Last, but surely not least, is Yousuke Yasui. His first arrangement, “You Can’t Fxxk Mme -rush act-,” definitely intensifies it quite a bit. The opening intro is much more effective in terms of creating a powerful feeling and although it extends for a period of time, similar to the original, Yasui adds enough electronic variation and effects to make it interesting. His new electronic variations also really work well with the piano line that is carried over from the original. However, his second arrangement, “Death from Above 4098 -artillery mix-,” is the better of the two, in my opinion. Whereas the original focused on a minimalist approach, Yasui opts to add a nice, hardcore beat that really accentuates the powerful distorted synth in the melody line. To take it one step further, later on in the remix, he masks the distorted synth almost seamlessly and uses it as more of an accompaniment rather than the feature.
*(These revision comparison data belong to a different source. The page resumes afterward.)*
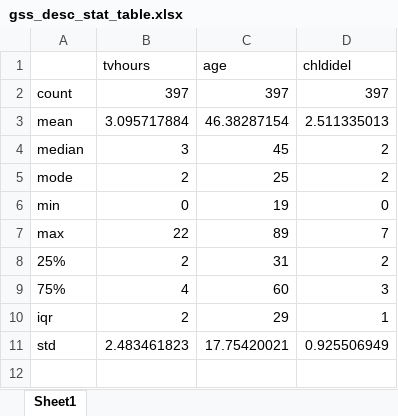
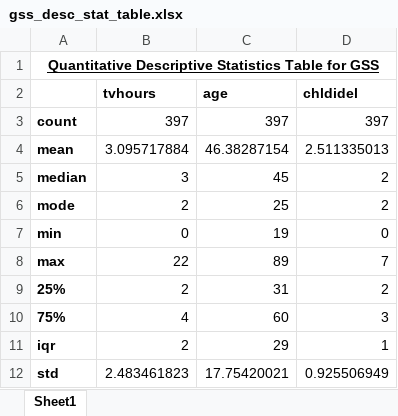
Before and after one commit to lwohh/DATA-3010-Python-Project, an Excel workbook: gss_desc_stat_table.xlsx, sheet Sheet1, drawn as a sheet; values as stored, in another font and other column widths than the file's, no borders; addresses are those after the commit; the diff names each change by its address in the sheet, - before the commit and + after, or states it on an @@ line.

```diff
--- a/gss_desc_stat_table.xlsx (sheet Sheet1)
+++ b/gss_desc_stat_table.xlsx (sheet Sheet1)
+row 1: Quantitative Descriptive Statistics Table for GSS
-B2:D2 bold: off
+B2:D2 bold: on
-A3:A12 bold: off
+A3:A12 bold: on
```
Also changed, not shown: 22 other files.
Hell, at times, he even distorts it further. Truly an interesting take on the original!


Although I still consider the ChaosField Original Soundtrack the crème de la crème of the Milestone soundtracks, I really think that this soundtrack really came close to joining it. It features some excellent electronica, all varied, but with a focus on percussion sampling. Hayashi doesn’t think he succeeded when it comes to creating a sound no one’s heard in a game before. Whether that’s true or not, he still managed to succeed, alongside Daisuke Nagata, in creating an extremely crafty soundtrack. Even without the SuperSweep arrangements at the end as a bonus, this would be an excellent soundtrack to pick up, but it’s certainly a fine thing that they are there. If you are a fan of k.h.d.n., this is definitely a soundtrack that needs to be in your collection.
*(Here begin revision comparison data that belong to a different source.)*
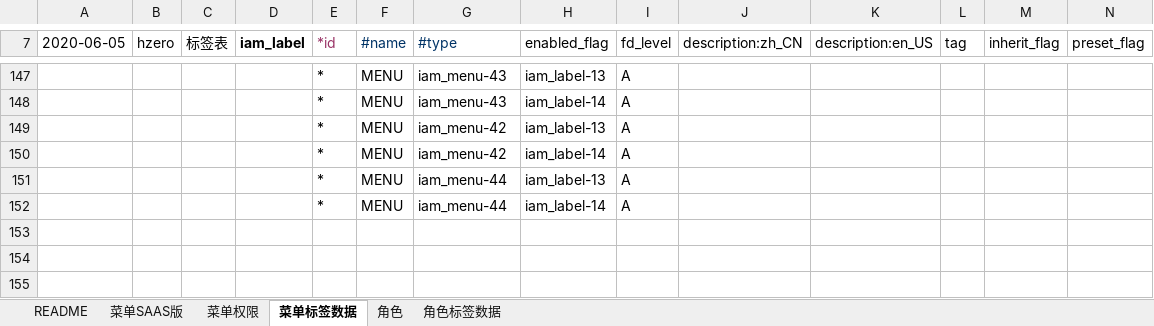
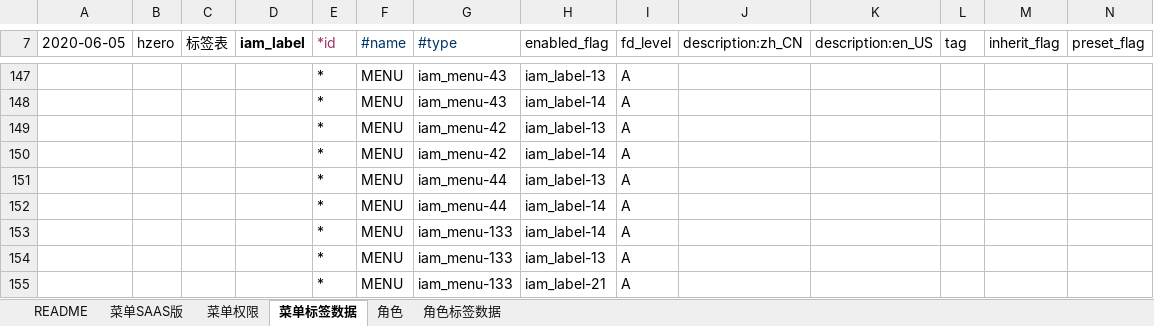
Before and after one commit to open-hand/agile-service, an Excel workbook: src/main/resources/script/db/init-data/agile_service/hzero_platform/hzero-menu-user-role-label.xlsx, sheet 菜单标签数据, drawn as a sheet; only a part is shown, gaps mark what is left out; values as stored, in another font and other column widths than the file's, no borders; rows hold the shown columns only; the diff names each change by its address in the sheet, - before the commit and + after, or states it on an @@ line.

```diff
--- a/src/main/resources/script/db/init-data/agile_service/hzero_platform/hzero-menu-user-role-label.xlsx (sheet 菜单标签数据)
+++ b/src/main/resources/script/db/init-data/agile_service/hzero_platform/hzero-menu-user-role-label.xlsx (sheet 菜单标签数据)
+row 153:  |  |  |  | * | MENU | iam_menu-133 | iam_label-14 | A
+row 154:  |  |  |  | * | MENU | iam_menu-133 | iam_label-13 | A
+row 155:  |  |  |  | * | MENU | iam_menu-133 | iam_label-21 | A
```
Also changed, not shown: sheet 菜单权限, sheet 菜单SAAS版, sheet 角色, formulas that keep their value.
Karous Original Soundtrack -Spring Rain- Don Kotowski

Do you agree with the review and score? Let us know in the comments below!
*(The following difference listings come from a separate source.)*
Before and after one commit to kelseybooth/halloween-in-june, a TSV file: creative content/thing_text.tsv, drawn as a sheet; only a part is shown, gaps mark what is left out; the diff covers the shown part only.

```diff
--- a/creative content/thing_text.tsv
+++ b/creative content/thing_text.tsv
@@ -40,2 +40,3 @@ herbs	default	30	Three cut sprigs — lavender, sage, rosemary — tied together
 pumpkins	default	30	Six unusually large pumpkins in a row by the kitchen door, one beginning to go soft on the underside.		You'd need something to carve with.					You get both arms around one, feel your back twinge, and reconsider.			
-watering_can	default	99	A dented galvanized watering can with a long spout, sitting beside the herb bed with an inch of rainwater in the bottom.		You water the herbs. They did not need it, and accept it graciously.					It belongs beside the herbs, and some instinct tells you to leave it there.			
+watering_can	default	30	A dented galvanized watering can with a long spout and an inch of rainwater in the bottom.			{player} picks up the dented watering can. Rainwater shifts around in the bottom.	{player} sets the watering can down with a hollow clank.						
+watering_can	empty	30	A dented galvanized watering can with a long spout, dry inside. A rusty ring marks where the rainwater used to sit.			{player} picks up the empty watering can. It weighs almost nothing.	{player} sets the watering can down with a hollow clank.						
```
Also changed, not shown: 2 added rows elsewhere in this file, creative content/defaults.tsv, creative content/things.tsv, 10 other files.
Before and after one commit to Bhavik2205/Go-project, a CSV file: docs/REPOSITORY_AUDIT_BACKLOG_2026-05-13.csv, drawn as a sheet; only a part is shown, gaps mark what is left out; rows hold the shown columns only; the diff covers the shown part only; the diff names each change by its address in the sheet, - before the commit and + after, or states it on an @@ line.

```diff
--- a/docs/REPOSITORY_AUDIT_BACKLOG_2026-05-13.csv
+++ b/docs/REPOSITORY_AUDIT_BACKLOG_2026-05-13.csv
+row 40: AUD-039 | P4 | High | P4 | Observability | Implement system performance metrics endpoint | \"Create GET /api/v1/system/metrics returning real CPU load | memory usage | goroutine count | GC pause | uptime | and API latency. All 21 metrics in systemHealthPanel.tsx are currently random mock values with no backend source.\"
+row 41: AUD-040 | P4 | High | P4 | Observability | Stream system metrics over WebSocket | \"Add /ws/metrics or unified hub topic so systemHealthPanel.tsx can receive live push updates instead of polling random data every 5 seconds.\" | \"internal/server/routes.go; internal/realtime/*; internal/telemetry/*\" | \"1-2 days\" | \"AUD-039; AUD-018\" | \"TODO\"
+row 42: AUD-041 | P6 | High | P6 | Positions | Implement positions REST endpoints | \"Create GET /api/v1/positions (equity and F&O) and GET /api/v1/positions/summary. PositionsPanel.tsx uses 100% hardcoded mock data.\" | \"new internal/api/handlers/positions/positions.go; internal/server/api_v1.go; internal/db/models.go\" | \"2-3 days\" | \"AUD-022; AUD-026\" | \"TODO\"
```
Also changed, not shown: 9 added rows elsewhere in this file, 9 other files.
Posted on August 1, 2012 by Don Kotowski. Last modified on August 1, 2012.

About the Author

Currently residing in Philadelphia. I spend my days working in vaccine characterization and dedicate some of my spare time in the evening to the vast world of video game music, both reviewing soundtracks as well as maintaining relationships with composers overseas in Europe and in Japan.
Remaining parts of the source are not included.